SACRAMENTO, Calif. - The California Employment Development Department ,which oversees the distribution of unemployment benefits to millions of out of work Californians, is taking more drastic measures to deal with a wave of fraudulent claims.
The NewsChannel Tipline has aired a series of investigative reports over the last few months about problems at EDD including the fraud and massive backlog of unpaid claims to Californians who've been out of work since the pandemic started in March and have not received their benefits.
We showed how some people in Santa Barbara, San Luis Obispo and Ventura Counties were getting dozens of EDD letters delivered to their home addressed to people who have never lived at that address. Many of those letters contained EDD debit cards worth thousands of dollars each. EDD officials admit those letters appear to be part of the fraudulent activity they are investigating and trying to stop.
EDD officials announced on Thursday that they have identified and frozen about 350,000 debit cards that may be fraudulent based on certain indicators, including a high number of claims at the same address. Officials said they are quickly working to identify which claims are fraudulent and which ones are not.
Another major problem our NewsChannel investigations have focused on is the inability of claimants to reach a live person using the EDD call center number. The system has been overwhelmed since the pandemic shutdown.
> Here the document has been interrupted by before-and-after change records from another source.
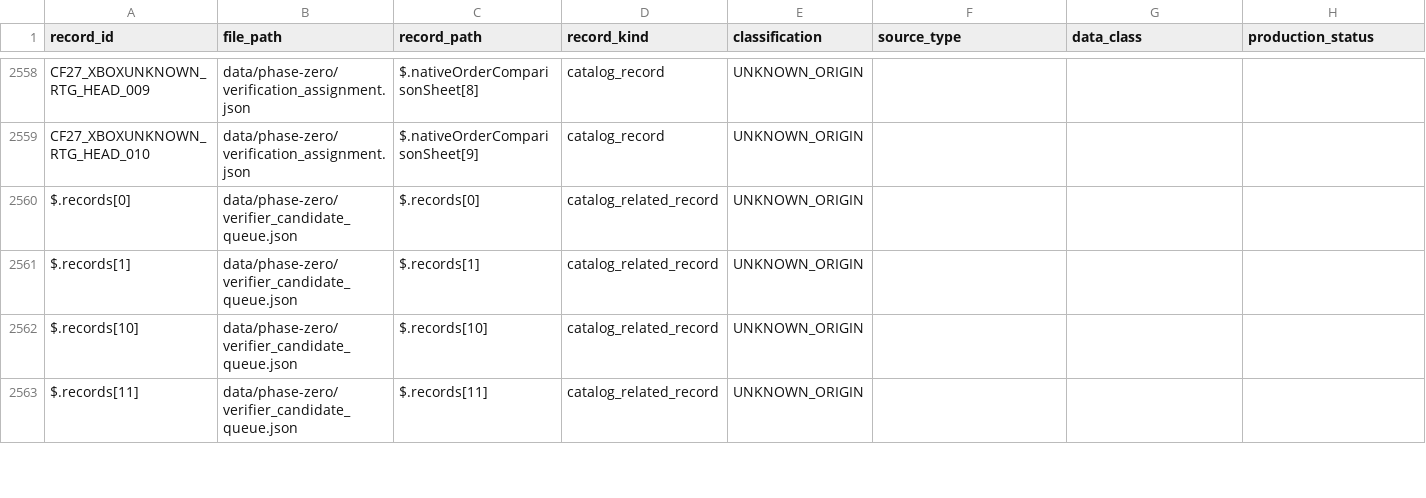
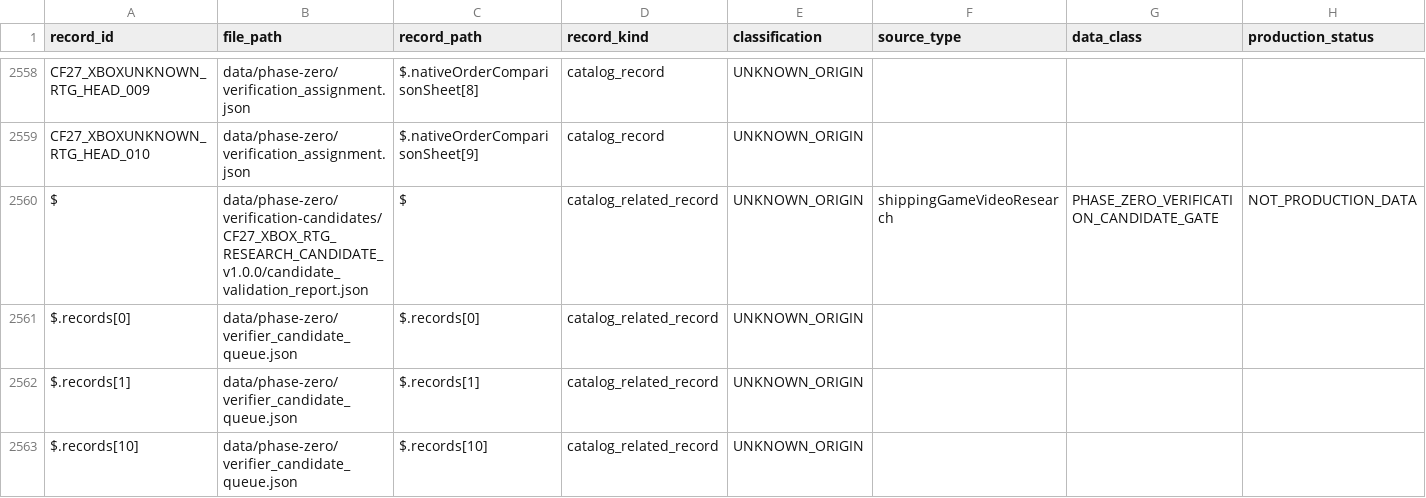
Before and after one commit to wyattskaggs96-ctrl/GameFaceMatch, a CSV file: data/phase-zero/catalog_record_classification.csv, drawn as a sheet; only a part is shown, gaps mark what is left out; the shorter side is filled out with more unchanged rows; rows hold the shown columns only; the diff names each change by its address in the sheet, - before the commit and + after, or states it on an @@ line.

Commit message:
chore(phase-zero): add verification candidate v1 gate

```diff
--- a/data/phase-zero/catalog_record_classification.csv
+++ b/data/phase-zero/catalog_record_classification.csv
+row 2560: $ | data/phase-zero/verification-candidates/CF27_XBOX_RTG_RESEARCH_CANDIDATE_v1.0.0/candidate_validation_report.json | $ | catalog_related_record | UNKNOWN_ORIGIN | shippingGameVideoResearch | PHASE_ZERO_VERIFICATION_CANDIDATE_GATE | NOT_PRODUCTION_DATA
```
Also changed, not shown: 9 other files.
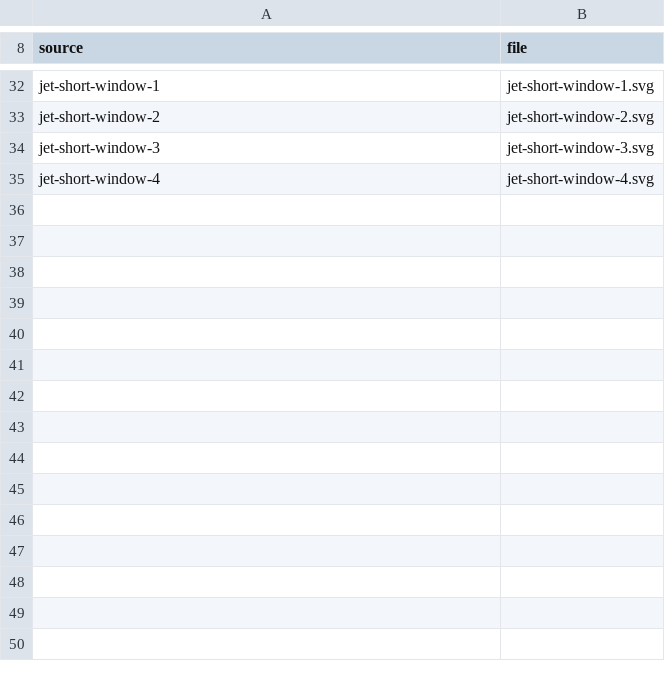
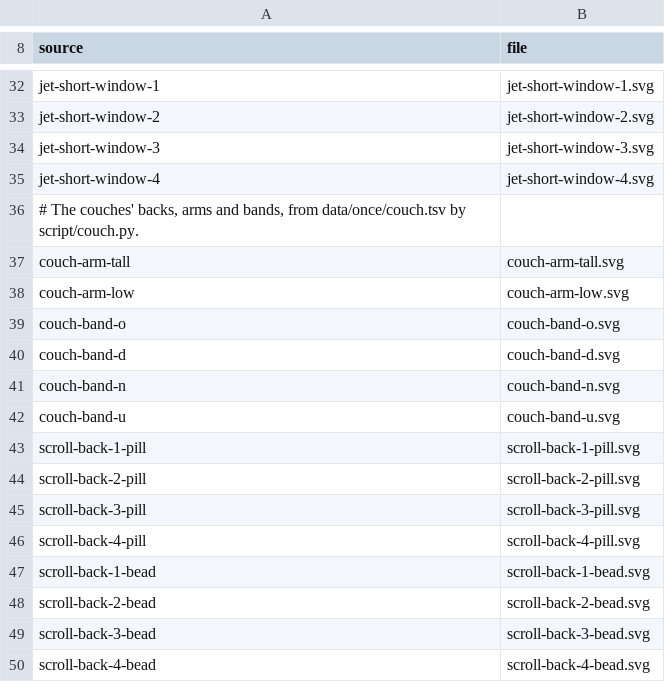
Before and after one commit to gemphi/phikit, a TSV file: crates/appkit/app/phiogy/data/once/source.tsv, drawn as a sheet; only a part is shown, gaps mark what is left out; the diff names each change by its address in the sheet, - before the commit and + after, or states it on an @@ line.

```diff
--- a/crates/appkit/app/phiogy/data/once/source.tsv
+++ b/crates/appkit/app/phiogy/data/once/source.tsv
+row 36: # The couches' backs, arms and bands, from data/once/couch.tsv by script/couch.py.
+row 37: couch-arm-tall | couch-arm-tall.svg
+row 38: couch-arm-low | couch-arm-low.svg
+row 39: couch-band-o | couch-band-o.svg
+row 40: couch-band-d | couch-band-d.svg
+row 41: couch-band-n | couch-band-n.svg
+row 42: couch-band-u | couch-band-u.svg
+row 43: scroll-back-1-pill | scroll-back-1-pill.svg
+row 44: scroll-back-2-pill | scroll-back-2-pill.svg
+row 45: scroll-back-3-pill | scroll-back-3-pill.svg
+row 46: scroll-back-4-pill | scroll-back-4-pill.svg
+row 47: scroll-back-1-bead | scroll-back-1-bead.svg
+row 48: scroll-back-2-bead | scroll-back-2-bead.svg
+row 49: scroll-back-3-bead | scroll-back-3-bead.svg
+row 50: scroll-back-4-bead | scroll-back-4-bead.svg
```
Also changed, not shown: crates/appkit/app/phiogy/data/once/look.tsv, 55 other files.
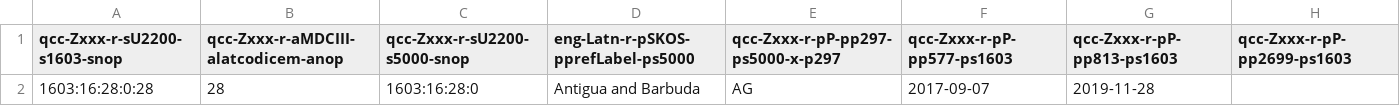
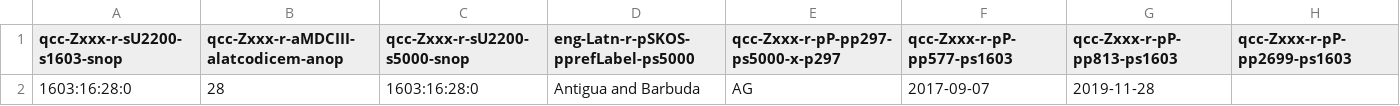
Before and after one commit to MDCIII/1603_16_28, a CSV file: 1603/16/28/0/1603_16_28_0.no1.bcp47.csv, drawn as a sheet.

```diff
--- a/1603/16/28/0/1603_16_28_0.no1.bcp47.csv
+++ b/1603/16/28/0/1603_16_28_0.no1.bcp47.csv
@@ -1,2 +1,2 @@
 qcc-Zxxx-r-sU2200-s1603-snop,qcc-Zxxx-r-aMDCIII-alatcodicem-anop,qcc-Zxxx-r-sU2200-s5000-snop,eng-Latn-r-pSKOS-pprefLabel-ps5000,qcc-Zxxx-r-pP-pp297-ps5000-x-p297,qcc-Zxxx-r-pP-pp577-ps1603,qcc-Zxxx-r-pP-pp813-ps1603,qcc-Zxxx-r-pP-pp2699-ps1603
-1603:16:28:0:28,28,1603:16:28:0,Antigua and Barbuda,AG,2017-09-07,2019-11-28,
+1603:16:28:0,28,1603:16:28:0,Antigua and Barbuda,AG,2017-09-07,2019-11-28,
```
Also changed, not shown: 1603/16/28/0/1603_16_28_0.no1.tm.hxl.csv, 4 other files.
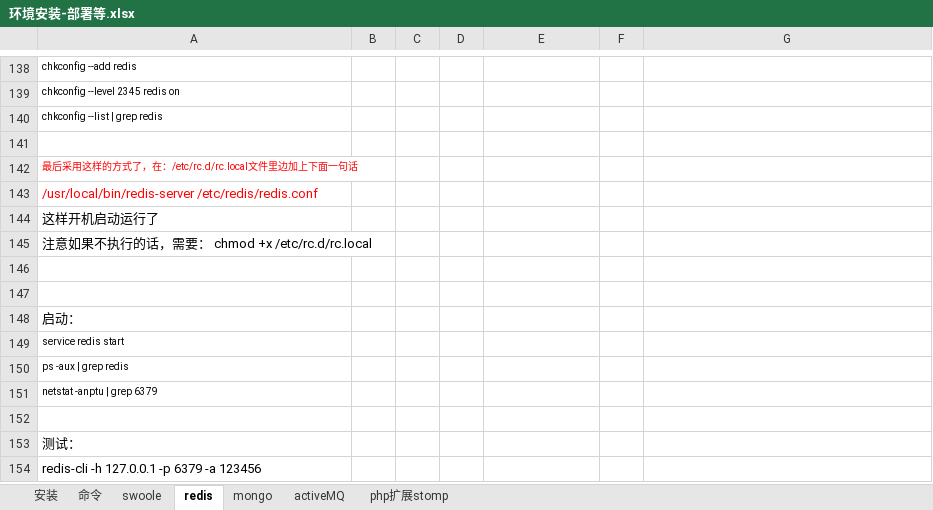
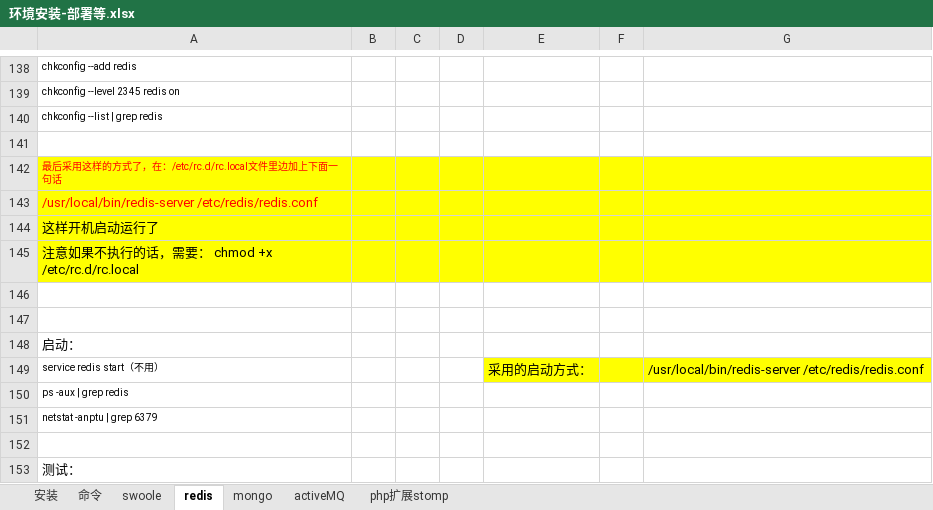
Before and after one commit to chenrongguang/WorkDoc, an Excel workbook: 电子签约平台/环境安装-部署等.xlsx, sheet redis, drawn as a sheet; only a part is shown, gaps mark what is left out; the shorter side is filled out with more unchanged rows; values as stored, in another font and other column widths than the file's, no borders; removed rows and columns are numbered as before the commit, all else as after; the diff names each change by its address in the sheet, - before the commit and + after, or states it on an @@ line.

```diff
--- a/电子签约平台/环境安装-部署等.xlsx (sheet redis)
+++ b/电子签约平台/环境安装-部署等.xlsx (sheet redis)
-A142:G145 fill: none
+A142:G145 fill: #FFFF00
-row 149: service redis start
+row 149: service redis start（不用） |  |  |  | 采用的启动方式： |  | /usr/local/bin/redis-server /etc/redis/redis.conf
```
Also changed, not shown: sheet mongo, sheet 安装, sheet activeMQ, sheet 命令, charts or pictures, 2 other files.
EDD also announced it is expanding its Call Center hours to 8 p.m. seven days a week so it can reach more people and reduce the backlog of claims quicker.